What you have to do.
Start to finish, write out the entries exactly, leaving the pictures aside.

START Data excerpts

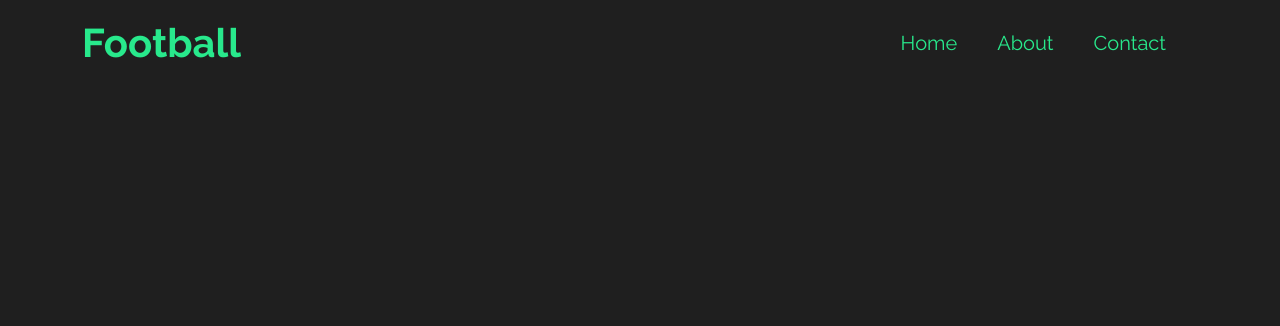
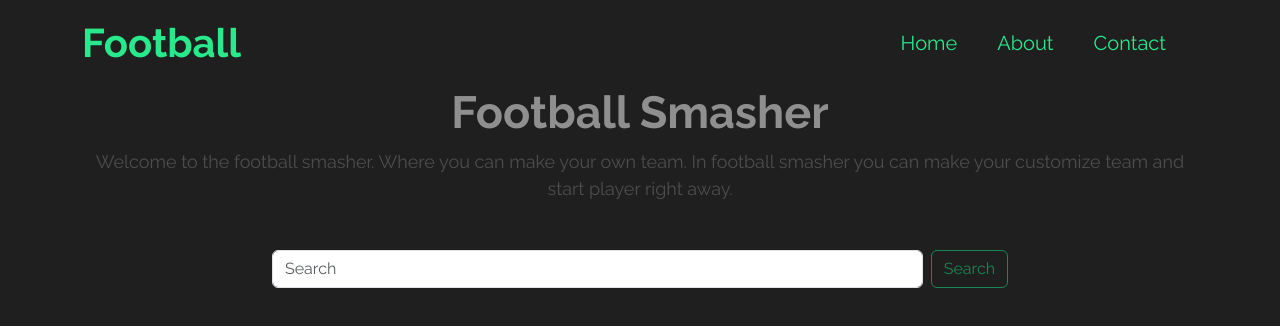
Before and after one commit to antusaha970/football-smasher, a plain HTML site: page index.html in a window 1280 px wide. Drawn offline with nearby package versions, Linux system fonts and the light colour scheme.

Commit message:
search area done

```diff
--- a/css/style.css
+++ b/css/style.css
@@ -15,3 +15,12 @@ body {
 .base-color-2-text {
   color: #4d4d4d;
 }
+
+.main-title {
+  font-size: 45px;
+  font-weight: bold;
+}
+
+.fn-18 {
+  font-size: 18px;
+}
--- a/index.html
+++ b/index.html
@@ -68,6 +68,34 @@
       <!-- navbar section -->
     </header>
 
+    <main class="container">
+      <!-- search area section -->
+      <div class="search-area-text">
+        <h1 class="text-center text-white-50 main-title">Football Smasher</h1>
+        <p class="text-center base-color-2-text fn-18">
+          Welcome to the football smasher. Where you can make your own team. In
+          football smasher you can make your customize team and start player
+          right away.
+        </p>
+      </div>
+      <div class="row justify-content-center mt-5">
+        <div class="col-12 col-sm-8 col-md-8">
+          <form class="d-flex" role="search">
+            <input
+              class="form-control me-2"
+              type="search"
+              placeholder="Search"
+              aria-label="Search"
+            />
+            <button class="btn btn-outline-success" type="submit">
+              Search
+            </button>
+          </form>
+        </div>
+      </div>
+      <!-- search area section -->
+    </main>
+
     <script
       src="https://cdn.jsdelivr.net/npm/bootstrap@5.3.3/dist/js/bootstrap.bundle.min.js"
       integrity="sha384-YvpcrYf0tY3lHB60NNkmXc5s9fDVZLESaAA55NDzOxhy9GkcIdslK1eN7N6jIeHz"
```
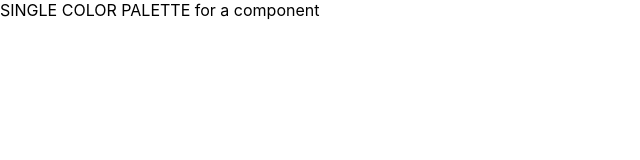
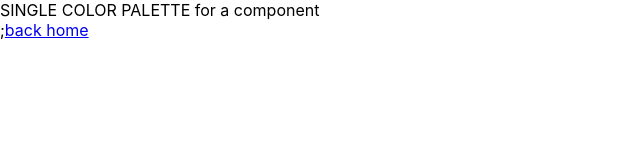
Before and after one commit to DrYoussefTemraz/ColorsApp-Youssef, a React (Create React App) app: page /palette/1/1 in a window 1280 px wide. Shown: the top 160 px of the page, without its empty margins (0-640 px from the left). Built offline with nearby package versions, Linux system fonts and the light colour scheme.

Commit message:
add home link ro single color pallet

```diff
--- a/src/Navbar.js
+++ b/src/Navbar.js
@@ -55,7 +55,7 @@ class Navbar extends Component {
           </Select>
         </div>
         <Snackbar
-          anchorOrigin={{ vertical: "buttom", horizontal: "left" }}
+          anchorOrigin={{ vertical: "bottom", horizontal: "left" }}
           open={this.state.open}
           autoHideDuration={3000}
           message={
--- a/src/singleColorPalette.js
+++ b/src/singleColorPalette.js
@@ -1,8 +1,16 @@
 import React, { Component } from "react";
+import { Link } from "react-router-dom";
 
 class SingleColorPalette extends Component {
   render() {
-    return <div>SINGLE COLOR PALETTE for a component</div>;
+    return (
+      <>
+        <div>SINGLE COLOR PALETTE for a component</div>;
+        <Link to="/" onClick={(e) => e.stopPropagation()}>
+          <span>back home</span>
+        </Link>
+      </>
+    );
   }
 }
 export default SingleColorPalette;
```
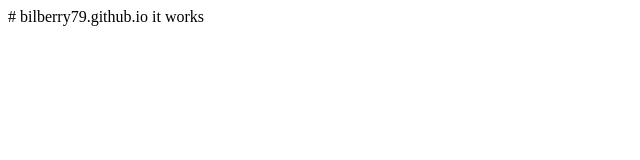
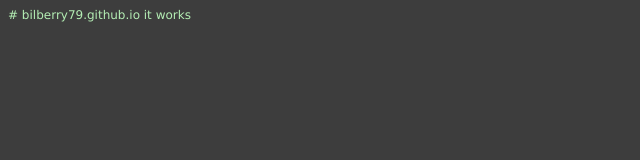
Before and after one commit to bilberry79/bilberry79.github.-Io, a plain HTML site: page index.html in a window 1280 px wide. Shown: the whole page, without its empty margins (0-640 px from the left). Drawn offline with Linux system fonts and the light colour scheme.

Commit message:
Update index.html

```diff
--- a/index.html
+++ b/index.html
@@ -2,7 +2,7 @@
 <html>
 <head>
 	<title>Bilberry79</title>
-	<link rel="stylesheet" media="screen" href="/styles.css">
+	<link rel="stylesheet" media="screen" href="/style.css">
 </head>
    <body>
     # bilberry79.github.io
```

END Data excerpts

Exercise solution.
Before and after one commit to antusaha970/football-smasher, a plain HTML site: page index.html in a window 1280 px wide. Drawn offline with nearby package versions, Linux system fonts and the light colour scheme.

Commit message:
search area done

```diff
--- a/css/style.css
+++ b/css/style.css
@@ -15,3 +15,12 @@ body {
 .base-color-2-text {
   color: #4d4d4d;
 }
+
+.main-title {
+  font-size: 45px;
+  font-weight: bold;
+}
+
+.fn-18 {
+  font-size: 18px;
+}
--- a/index.html
+++ b/index.html
@@ -68,6 +68,34 @@
       <!-- navbar section -->
     </header>
 
+    <main class="container">
+      <!-- search area section -->
+      <div class="search-area-text">
+        <h1 class="text-center text-white-50 main-title">Football Smasher</h1>
+        <p class="text-center base-color-2-text fn-18">
+          Welcome to the football smasher. Where you can make your own team. In
+          football smasher you can make your customize team and start player
+          right away.
+        </p>
+      </div>
+      <div class="row justify-content-center mt-5">
+        <div class="col-12 col-sm-8 col-md-8">
+          <form class="d-flex" role="search">
+            <input
+              class="form-control me-2"
+              type="search"
+              placeholder="Search"
+              aria-label="Search"
+            />
+            <button class="btn btn-outline-success" type="submit">
+              Search
+            </button>
+          </form>
+        </div>
+      </div>
+      <!-- search area section -->
+    </main>
+
     <script
       src="https://cdn.jsdelivr.net/npm/bootstrap@5.3.3/dist/js/bootstrap.bundle.min.js"
       integrity="sha384-YvpcrYf0tY3lHB60NNkmXc5s9fDVZLESaAA55NDzOxhy9GkcIdslK1eN7N6jIeHz"
```
Before and after one commit to DrYoussefTemraz/ColorsApp-Youssef, a React (Create React App) app: page /palette/1/1 in a window 1280 px wide. Shown: the top 160 px of the page, without its empty margins (0-640 px from the left). Built offline with nearby package versions, Linux system fonts and the light colour scheme.

Commit message:
add home link ro single color pallet

```diff
--- a/src/Navbar.js
+++ b/src/Navbar.js
@@ -55,7 +55,7 @@ class Navbar extends Component {
           </Select>
         </div>
         <Snackbar
-          anchorOrigin={{ vertical: "buttom", horizontal: "left" }}
+          anchorOrigin={{ vertical: "bottom", horizontal: "left" }}
           open={this.state.open}
           autoHideDuration={3000}
           message={
--- a/src/singleColorPalette.js
+++ b/src/singleColorPalette.js
@@ -1,8 +1,16 @@
 import React, { Component } from "react";
+import { Link } from "react-router-dom";
 
 class SingleColorPalette extends Component {
   render() {
-    return <div>SINGLE COLOR PALETTE for a component</div>;
+    return (
+      <>
+        <div>SINGLE COLOR PALETTE for a component</div>;
+        <Link to="/" onClick={(e) => e.stopPropagation()}>
+          <span>back home</span>
+        </Link>
+      </>
+    );
   }
 }
 export default SingleColorPalette;
```
Before and after one commit to bilberry79/bilberry79.github.-Io, a plain HTML site: page index.html in a window 1280 px wide. Shown: the whole page, without its empty margins (0-640 px from the left). Drawn offline with Linux system fonts and the light colour scheme.

Commit message:
Update index.html

```diff
--- a/index.html
+++ b/index.html
@@ -2,7 +2,7 @@
 <html>
 <head>
 	<title>Bilberry79</title>
-	<link rel="stylesheet" media="screen" href="/styles.css">
+	<link rel="stylesheet" media="screen" href="/style.css">
 </head>
    <body>
     # bilberry79.github.io
```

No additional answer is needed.